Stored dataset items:
○ ○ ○
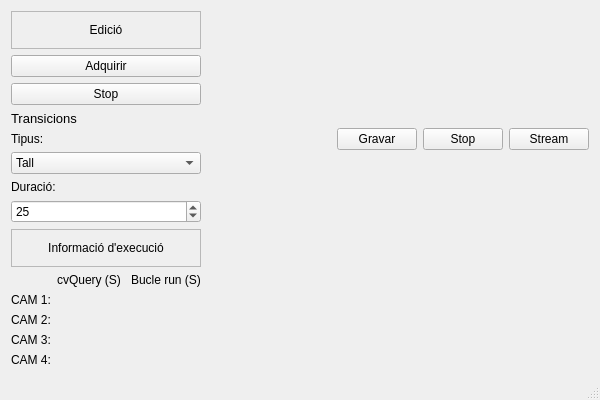
This is mainwindow.ui in acamara/videoview as Qt 5 draws it before an edit. The edited form follows.
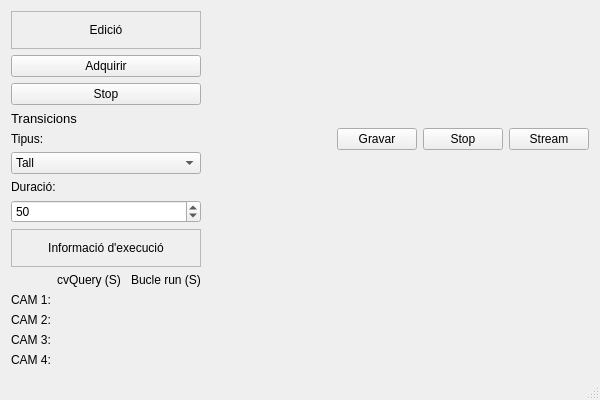
This is the edited form.

```diff
--- a/mainwindow.ui
+++ b/mainwindow.ui
@@ -118,10 +118,10 @@
            <number>10</number>
           </property>
           <property name="maximum">
-           <number>75</number>
+           <number>100</number>
           </property>
           <property name="value">
-           <number>25</number>
+           <number>50</number>
           </property>
          </widget>
         </item>
```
○ ○ ○
→ What you should do: Excluding all pictures, reproduce the records exactly as they appear above.

→ Output:
This is mainwindow.ui in acamara/videoview as Qt 5 draws it before an edit. The edited form follows.
This is the edited form.

```diff
--- a/mainwindow.ui
+++ b/mainwindow.ui
@@ -118,10 +118,10 @@
            <number>10</number>
           </property>
           <property name="maximum">
-           <number>75</number>
+           <number>100</number>
           </property>
           <property name="value">
-           <number>25</number>
+           <number>50</number>
           </property>
          </widget>
         </item>
```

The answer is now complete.